“The Society of Plastics Engineers is an international association … that brings together thousands of people, from engineers, to designers, to material scientists, from a lot of different countries.” said David Mosato, the group’s faculty advisor. “And all these people work together in different areas to find solutions to improve plastics efficiency, to get better products, better processes, and to improve the sustainability, the impact on the environment in plastics have. So, we’re trying to combine the benefits of plastics, with the environment, making sure that we could get good sustainable products.”
The Society of Plastics Engineers is one of the key organizations in UMass Lowell’s contribution to fight against plastic pollution.
Mosato said, “We’ve been part of the Society for a long time, contributing in different ways, but mainly educating students in the area of plastics engineers, and then sending those students out to work in the industry. [They will] have an impact on both the role of plastics in our society.”
Mosato said, “It’s a great opportunity for people, young professional[s], but even people that are in the industry, to learn more about plastics and keep getting training, keep getting new information, being educated and keep promoting the good aspects of plastics engineering.”
Ending the use of single-use plastics may seem like a simple task, but it is actually a rather complex task to remove them from our society due to their convenience and our dependence on them.
“Of course, plastics are everywhere,” said Mosato. “That’s because their properties are so flexible, you can really tailor the properties of your polymer to achieve amazing results and achieve very nice product.”

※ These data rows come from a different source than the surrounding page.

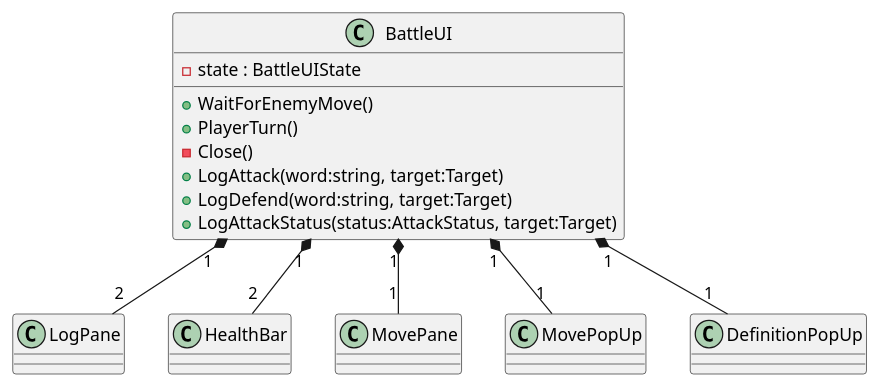
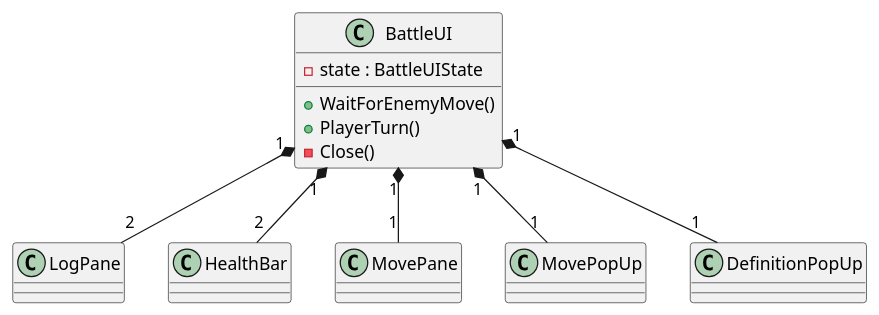
The diagram in PlantUML/scenes/BattleUI.puml (Leximon-SWE-2025/Leximon), drawn with PlantUML before and after one commit. The commit also changed 8 other files, not shown here.

Commit message:
update uml

```diff
--- a/PlantUML/scenes/BattleUI.puml
+++ b/PlantUML/scenes/BattleUI.puml
@@ -1,30 +1,30 @@
 @startuml BattleUI
 class BattleUI{
     ' - enemyHealthBar : HealthBar
     ' - playerHealthBar : HealthBar
     ' - enemyLogPane : LogPane
     ' - playerLogPane : LogPane
     - state : BattleUIState
     ' - movePane : MovePane
     ' - DefinitionPopup : DefinitionPopUp
     ' - MovePopup : MovePopUp
     ' + <<override>> _Ready() 
     + WaitForEnemyMove() 
     + PlayerTurn() 
     - Close() 
     ' - GetLogPane(target:Target) : LogPane
-    + LogAttack(word:string, target:Target) 
-    + LogDefend(word:string, target:Target) 
-    + LogAttackStatus(status:AttackStatus, target:Target) 
+    ' + LogAttack(word:string, target:Target) 
+    ' + LogDefend(word:string, target:Target) 
+    ' + LogAttackStatus(status:AttackStatus, target:Target) 
 }
 ' Control <|-- BattleUI
 
 BattleUI "1" *-- "2" LogPane
 BattleUI "1" *-- "2" HealthBar
 BattleUI "1" *-- "1" MovePane
 BattleUI "1" *-- "1" MovePopUp
 BattleUI "1" *-- "1" DefinitionPopUp
 
 
 ' BattleUI "1" *-- "1" BattleUIState
 @enduml
```
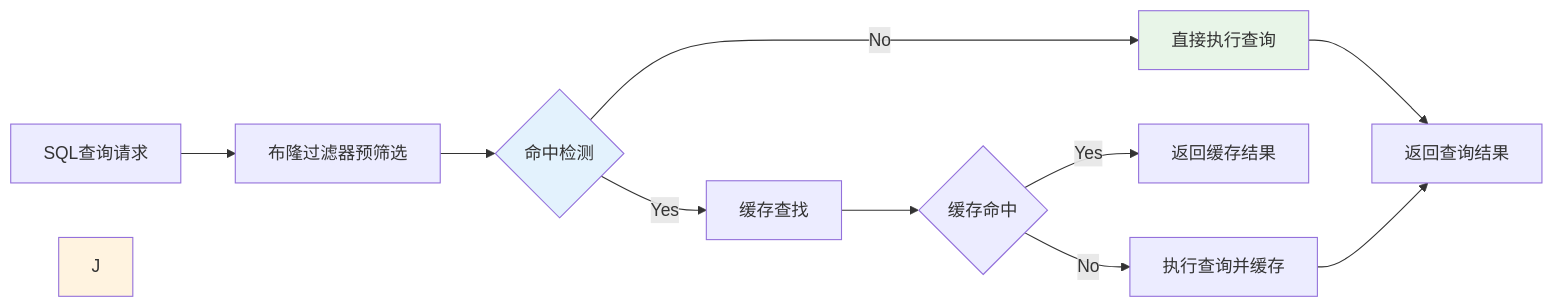
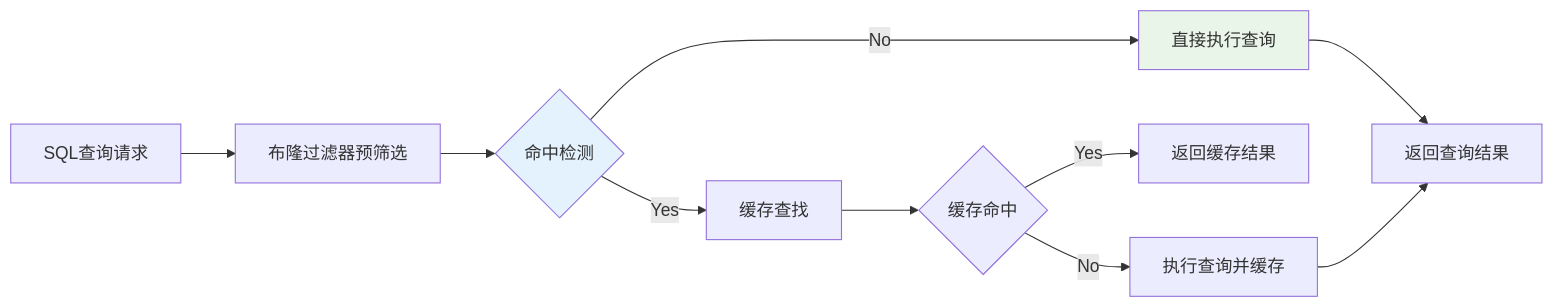
The first of 2 diagrams in md/第三章-基于布隆过滤器的SQL和CTE动态缓存技术.md (crazypenguincode/duckdb), drawn with Mermaid before and after one commit. The commit also changed other lines of this file and 24 other files, not shown here.

````diff
--- a/md/第三章-基于布隆过滤器的SQL和CTE动态缓存技术.md
+++ b/md/第三章-基于布隆过滤器的SQL和CTE动态缓存技术.md
@@ -16,16 +16,15 @@
 ```mermaid
 flowchart LR
     A[SQL查询请求] --> B[布隆过滤器预筛选]
     B --> C{命中检测}
     C -->|No| D[直接执行查询]
     C -->|Yes| E[缓存查找]
     E --> F{缓存命中}
     F -->|Yes| G[返回缓存结果]
     F -->|No| H[执行查询并缓存]
     D --> I[返回查询结果]
     H --> I
     
     style C fill:#e3f2fd
     style D fill:#e8f5e8
-    style J fill:#fff3e0
 ```
````
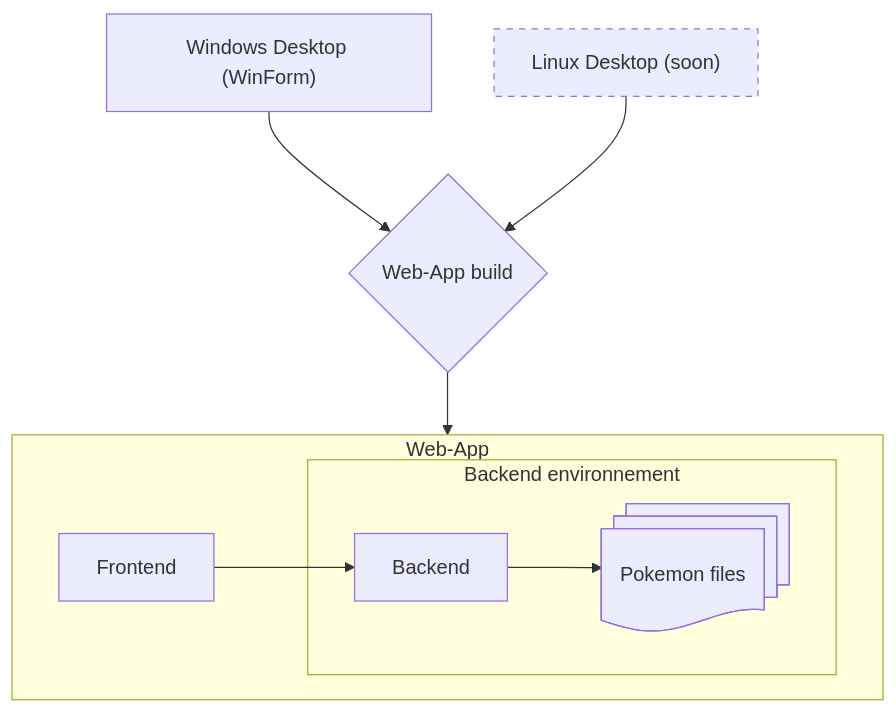
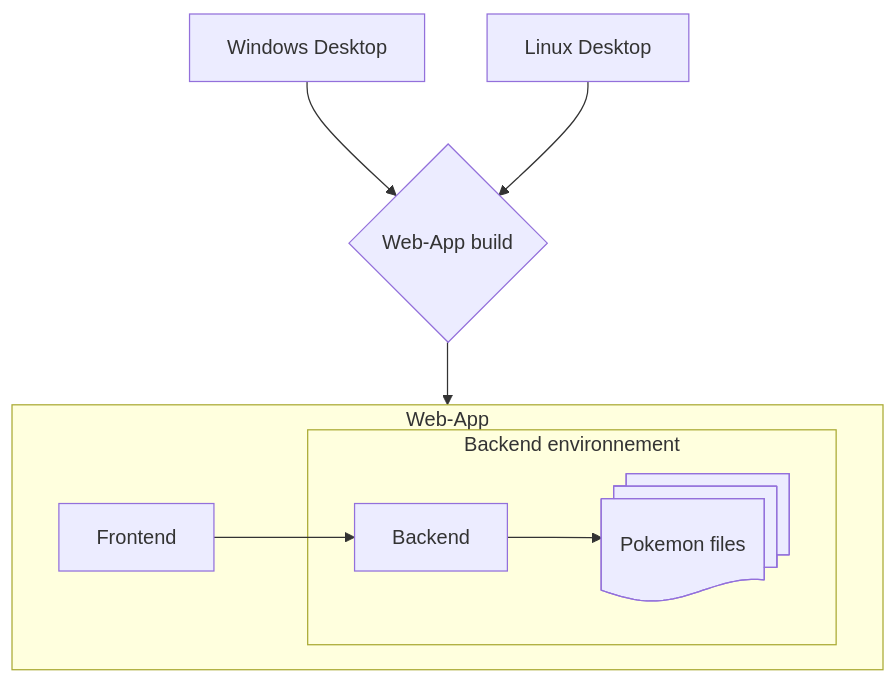
The diagram in docs/technical/README.md (Chnapy/PKVault), drawn with Mermaid before and after one commit. The commit also changed other lines of this file and 68 other files, not shown here.

First line of the commit message:
chore: add linux desktop (#45)

````diff
--- a/docs/technical/README.md
+++ b/docs/technical/README.md
@@ -12,24 +12,23 @@
 ```mermaid
 flowchart TD
     B[Backend]
     PF@{ shape: docs, label: "Pokemon files"}
     F[Frontend]
-    DW["Windows Desktop (WinForm)"]
 
-    DL["Linux Desktop (soon)"]
-    style DL stroke-dasharray: 5 5
+    DW["Windows Desktop"]
+    DL["Linux Desktop"]
 
     WAB{Web-App build}
 
     subgraph Web-App
         subgraph Backend environnement
         B --> PF
         end
     F --> B
     end
 
     WAB --> Web-App
     DW --> WAB
     DL --> WAB
 
 ```
````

Plastics are especially relevant now when it comes to helping people affected by the COVID-19 pandemic, Mosato said on the roles plastic plays in the pandemic. While doing away with single-use plastics is necessary, it does not have a simplistic solution. Instead of doing away with plastics completely, our society has to make better choices when it comes to reusing and recycling plastics.
These efforts made by the UMass Lowell community to recycle not only benefits the local community, but it also holds the potential to have a great impact on the global scale.
Former campus resident Christian DiBari said he does not think litter and plastic bottles is a problem on the campus. “I think it’s pretty clean. I don’t think I ever see any litter,” DiBari said.